Action NC, Democracy North Carolina, the A. Philip Randolph Institute, and three North Carolina voters filed a lawsuit against state officials in charge of the State Board of Elections (SBOE), the Department of Health and Human Services (DHHS), and the Division of Motor Vehicles (DMV) alleging pervasive violations of National Voter Registration Act of 1993 (NVRA) by DHHS and the DMV. The plaintiffs in the lawsuit are represented by Morrison & Foerster LLP, Demos, Project Vote, the Lawyers’ Committee for Civil Rights Under Law, and Southern Coalition for Social Justice.

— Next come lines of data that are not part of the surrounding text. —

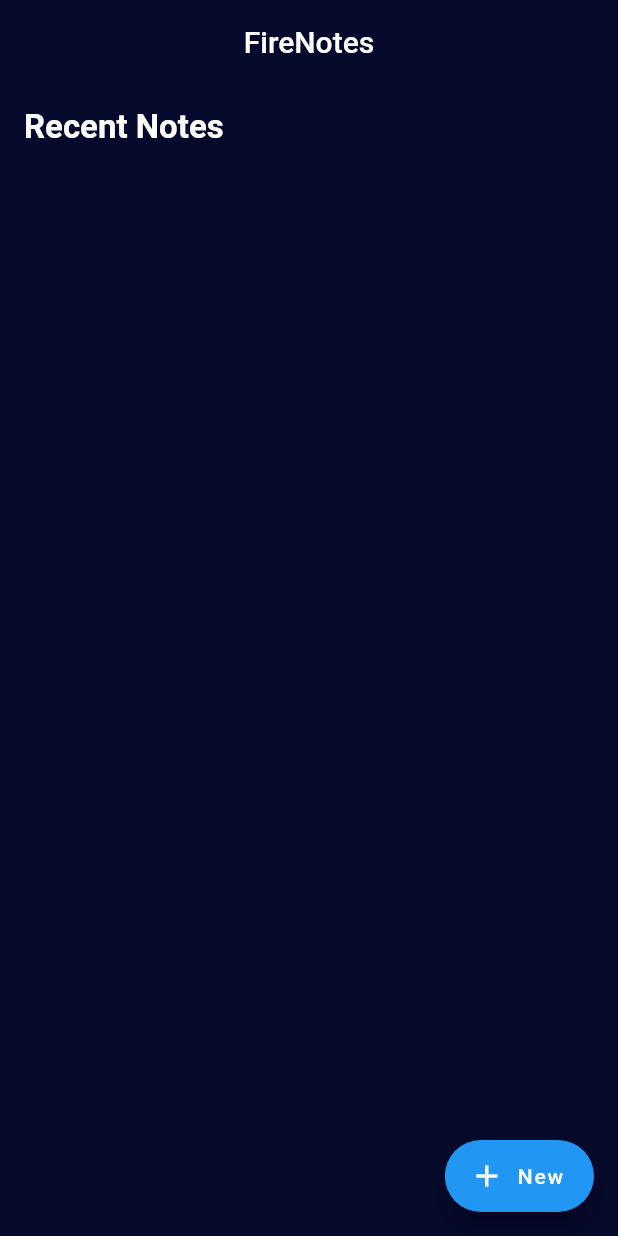
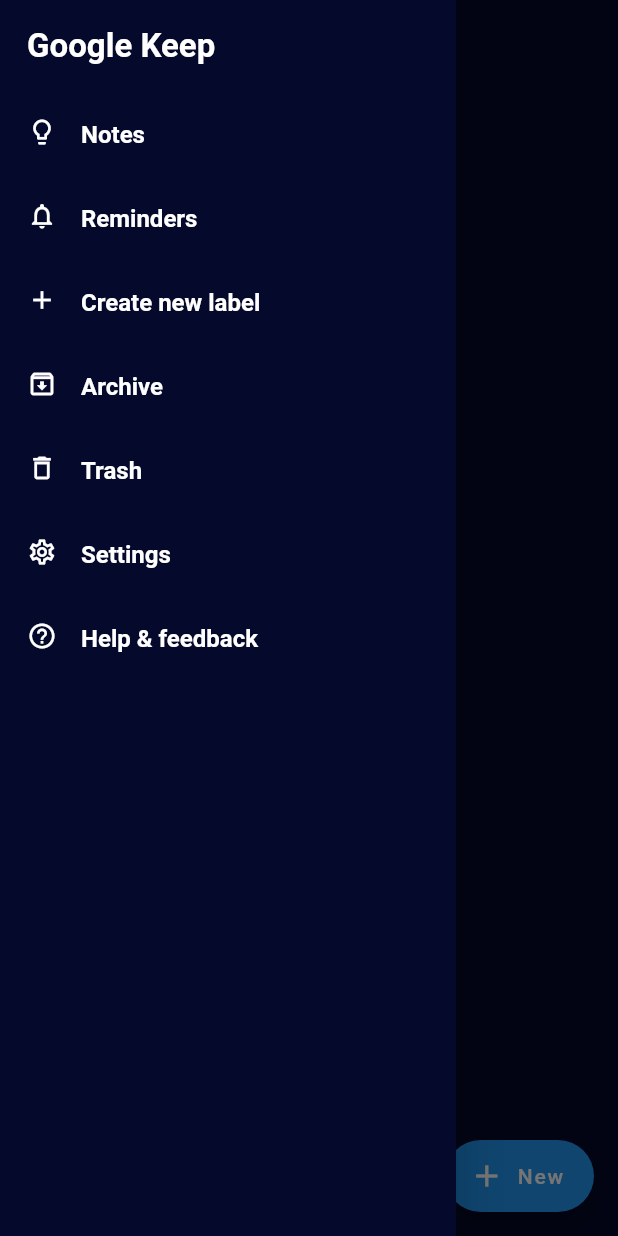
Before and after one commit to Geethika1234-mano/note_taking_app, a Flutter app: the screen it shows after launch, with the side drawer open (before the commit the screen has no drawer), on a phone screen of 412 x 824 dp. Run offline on Flutter 3.47's test engine with Material 2 defaults, Android fonts, the phone set to English and light mode, and no system bars; our stand-ins replace cloud_firestore, firebase_core, google_fonts; accounts and stored records are empty.

Commit message:
Designed Side bar

```diff
--- a/lib/screens/home_page.dart
+++ b/lib/screens/home_page.dart
@@ -5,6 +5,7 @@ import 'package:note_taking_app/screens/note_editor.dart';
 import 'package:note_taking_app/screens/note_reader.dart';
 import 'package:note_taking_app/styles/app_style.dart';
 import 'package:note_taking_app/widgets/note_card.dart';
+import 'package:note_taking_app/widgets/sidebar.dart';
 
 class HomePage extends StatefulWidget {
   const HomePage({super.key});
@@ -20,10 +21,10 @@ class _HomePageState extends State<HomePage> {
       backgroundColor: AppStyle.mainColor,
       appBar: AppBar(
         elevation: 0.0,
-        title: Text("FireNotes"),
-        centerTitle: true,
+        title: Text("Search your notes"),
         backgroundColor: AppStyle.mainColor,
       ),
+      drawer: SideBar(),
       body: Padding(
         padding: const EdgeInsets.all(16.0),
         child: Column(
--- /dev/null
+++ b/lib/widgets/sidebar.dart
@@ -0,0 +1,170 @@
+import 'package:flutter/material.dart';
+import 'package:note_taking_app/styles/app_style.dart';
+
+class SideBar extends StatefulWidget {
+  const SideBar({super.key});
+
+  @override
+  State<SideBar> createState() => _SideBarState();
+}
+
+class _SideBarState extends State<SideBar> {
+  @override
+  Widget build(BuildContext context) {
+    return Container(
+      child: Drawer(
+        backgroundColor: AppStyle.mainColor,
+        child: SafeArea(
+          child: Container(
+            padding: const EdgeInsets.all(18.0),
+            child: const Column(
+              crossAxisAlignment: CrossAxisAlignment.start,
+              children: [
+                Text(
+                  "Google Keep",
+                  style: TextStyle(
+                    color: Colors.white,
+                    fontWeight: FontWeight.bold,
+                    fontSize: 22,
+                  ),
+                ),
+                SizedBox(
+                  height: 18.0,
+                ),
+                ListTile(
+                  minLeadingWidth: 1,
+                  contentPadding: EdgeInsets.all(0.0),
+                  title: Text(
+                    "Notes",
+                    style: TextStyle(
+                      color: Colors.white,
+                      fontWeight: FontWeight.bold,
+                      fontSize: 16,
+                    ),
+                  ),
+                  leading: Icon(
+                    Icons.lightbulb_outlined,
+                    color: Colors.white,
+                    size: 20,
+                  ),
+                  onTap: null,
+                ),
+                ListTile(
+                  minLeadingWidth: 1,
+                  contentPadding: EdgeInsets.all(0.0),
+                  title: Text(
+                    "Reminders",
+                    style: TextStyle(
+                      color: Colors.white,
+                      fontWeight: FontWeight.bold,
+                      fontSize: 16,
+                    ),
+                  ),
+                  leading: Icon(
+                    Icons.notifications_none_outlined,
+                    color: Colors.white,
+                    size: 20,
+                  ),
+                  onTap: null,
+                ),
+                ListTile(
+                  minLeadingWidth: 1,
+                  contentPadding: EdgeInsets.all(0.0),
+                  title: Text(
+                    "Create new label",
+                    style: TextStyle(
+                      color: Colors.white,
+                      fontWeight: FontWeight.bold,
+                      fontSize: 16,
+                    ),
+                  ),
+                  leading: Icon(
+                    Icons.add,
+                    color: Colors.white,
+                    size: 20,
+                  ),
+                  onTap: null,
+                ),
+                ListTile(
+                  minLeadingWidth: 1,
+                  contentPadding: EdgeInsets.all(0.0),
+                  title: Text(
+                    "Archive",
+                    style: TextStyle(
+                      color: Colors.white,
+                      fontWeight: FontWeight.bold,
+                      fontSize: 16,
+                    ),
+                  ),
+                  leading: Icon(
+                    Icons.archive_outlined,
+                    color: Colors.white,
+                    size: 20,
+                  ),
+                  onTap: null,
+                ),
+                ListTile(
+                  minLeadingWidth: 1,
+                  contentPadding: EdgeInsets.all(0.0),
+                  title: Text(
+                    "Trash",
+                    style: TextStyle(
+                      color: Colors.white,
+                      fontWeight: FontWeight.bold,
+                      fontSize: 16,
+                    ),
+                  ),
+                  leading: Icon(
+                    Icons.delete_outline,
+                    color: Colors.white,
+                    size: 20,
+                  ),
+                  onTap: null,
+                ),
+                ListTile(
+                  minLeadingWidth: 1,
+                  contentPadding: EdgeInsets.all(0.0),
+                  title: Text(
+                    "Settings",
+                    style: TextStyle(
+                      color: Colors.white,
+                      fontWeight: FontWeight.bold,
+                      fontSize: 16,
+                    ),
+                  ),
+                  leading: Icon(
+                    Icons.settings_outlined,
+                    color: Colors.white,
+                    size: 20,
+                  ),
+                  onTap: null,
+                ),
+                ListTile(
+                  minLeadingWidth: 1,
+                  contentPadding: EdgeInsets.all(0.0),
+                  title: Text(
+                    "Help & feedback",
+                    style: TextStyle(
+                      color: Colors.white,
+                      fontWeight: FontWeight.bold,
+                      fontSize: 16,
+                    ),
+                  ),
+                  leading: Icon(
+                    Icons.help_outline,
+                    color: Colors.white,
+                    size: 20,
+                  ),
+                  onTap: null,
+                ),
+                SizedBox(
+                  height: 28.0,
+                ),
+              ],
+            ),
+          ),
+        ),
+      ),
+    );
+  }
+}
```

“North Carolina’s NVRA violations are keeping eligible North Carolina citizens off the rolls, and, if uncorrected, will prevent these citizens from participating in the presidential election in November,” said Matthew D’Amore, a partner at Morrison & Foerster, which is representing the coalition pro bono. “The Board of Elections hasn’t fixed the problems raised in the complaint, and immediate action by the Court is therefore necessary to ensure that the state fulfills its obligations to provide critical voter registration opportunities to the people of North Carolina so they can vote this fall.”
In their request for a preliminary injunction, the advocates cite evidence that North Carolinians were turned away from the polls during last week’s presidential primary election, despite having attempted to register to vote at the DMV. They also point to evidence demonstrating that DHHS is systematically ignoring the NVRA’s requirements that it provides voter registration opportunities to its clients.